It is a common assumption that the state of the environment has improved with the evolution of digital news outlets and the decrease in the amount of printed newspapers. In the past few years with the heightened sense of environmental awareness, many consumers have been faced with feelings of guilt regarding the method in which they are receiving their news.
It is a generally accepted idea that printed newspapers are worse for our environment than digital news outlets. This provokes the question of how developing digital media affects the fate of our trees, forests, and the environment in comparison to the effects of printed news.
News consumers are increasingly recognizing the fact that digital media technology uses immense amounts of energy. Most of this energy is generated by coal-fired power plants, which is a large contribution to global-warming. Newspaper readers assume that since they can physically see the effects newspaper printing has had on the environment, that it is the most harmful method of news consumption. However, the production of digital media is also responsible for the worsening environmental conditions, even though there is no physical evidence of its destruction.

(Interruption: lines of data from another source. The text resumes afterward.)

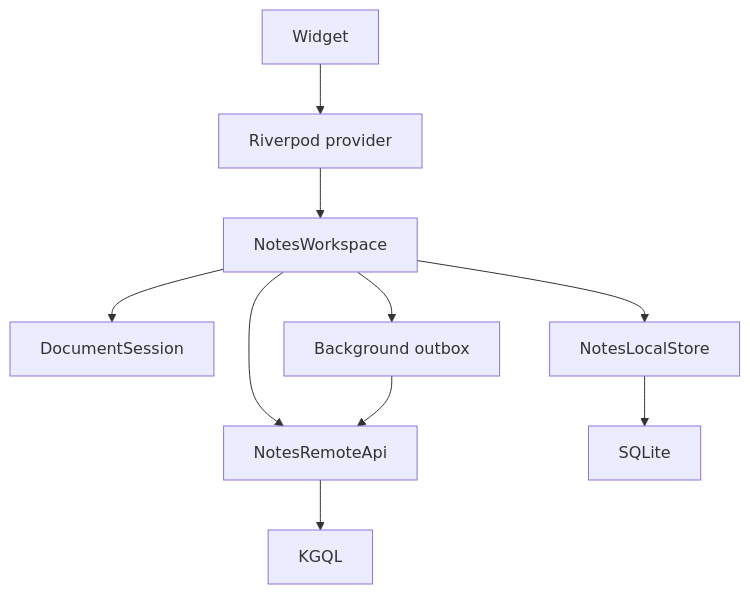
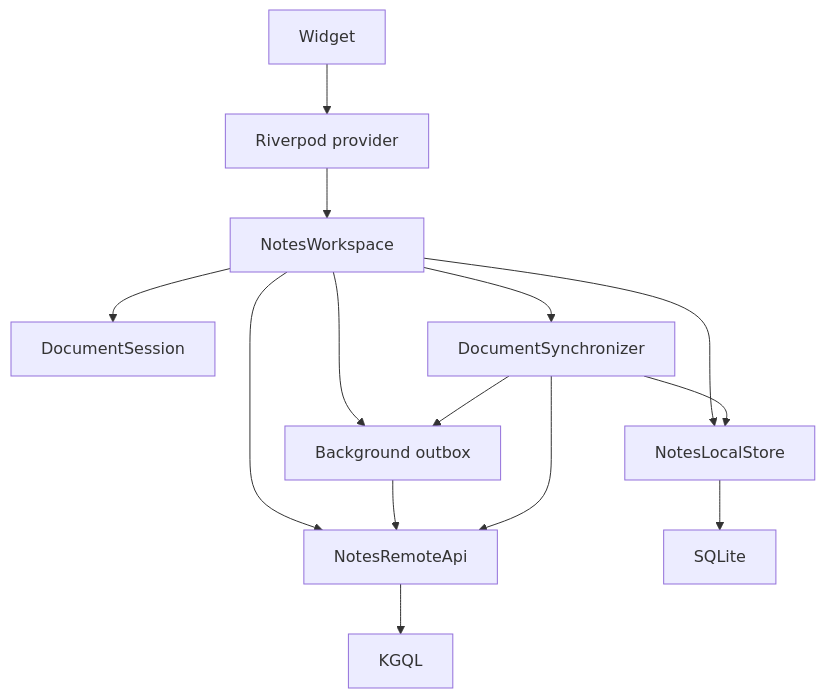
Before and after one commit to nathikazad/nexus-app: the diagram in nx_notes/docs/refactor.md, drawn with Mermaid. The commit also changed other lines of this file and 49 other files, not shown here.

````diff
--- a/nx_notes/docs/refactor.md
+++ b/nx_notes/docs/refactor.md
@@ -91,12 +101,16 @@
 ```mermaid
 flowchart TD
     Widget["Widget"] --> Provider["Riverpod provider"]
     Provider --> Workspace["NotesWorkspace"]
     Workspace --> Session["DocumentSession"]
+    Workspace --> Sync["DocumentSynchronizer"]
     Workspace --> Local["NotesLocalStore"]
     Workspace --> Remote["NotesRemoteApi"]
     Workspace --> Outbox["Background outbox"]
     Local --> SQLite["SQLite"]
     Remote --> KGQL["KGQL"]
     Outbox --> Remote
+    Sync --> Outbox
+    Sync --> Local
+    Sync --> Remote
 ```
````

Digital media production has had a profoundly negative impact on the state of our forests and the health of our rivers due to the vast amounts of land that are being destroyed in order to accommodate computers, cellular networks, and data centers. However, coal-powered digital media is destructive to the state of the environment in many ways beyond deforestation. The coal-fired power plants produce 93% of the harmful gaseous emissions generated by the electric utility industry. These emissions in effect destroy forests and kill thousands of fish species in several parts of the world.
It is important to consider the environmental impacts of the production of both newspapers and online media from start to finish. Both outlets harm the environment in different ways – the process of creating the newspaper is what harms the environment, not the act of reading it. Conversely, most of the damage done to the environment occurs during the time readers spend consuming online content, not during its formation.
Karl Linden, a professor in the environmental engineering department at the University of Colorado Boulder expressed his views on the matter.
“I’m pretty positive computers would still be the more environmentally friendly choice for news consumption,” Linden states. “The issue is that paper manufacturing and distribution is so concentrated on water and energy that it would be hard for digital news to trump that.”
Linden also remarks on the amount of damage the pre-existing newspaper industry has caused in comparison to digital media’s recent history as well as its environmentally destructive future.
“Digital news is also a pretty recent phenomena, whereas newspaper companies have been printing their papers in mass quantities for years and years. So the effects newspapers have had on the environment over time definitely outweigh the harm online news sources are causing,” says Linden.
Many environmentalists have come to the defense of newspapers, stating that with news companies finding more sustainable, environmentally conscious ways of producing their papers, they are then reducing their effects on the environment. Many who have considered the positive and negative effects of print and online news production in regards to the environment have typically favored online media. However, no definite conclusion has been reached as both newspaper production and online media production continue to harm the environment.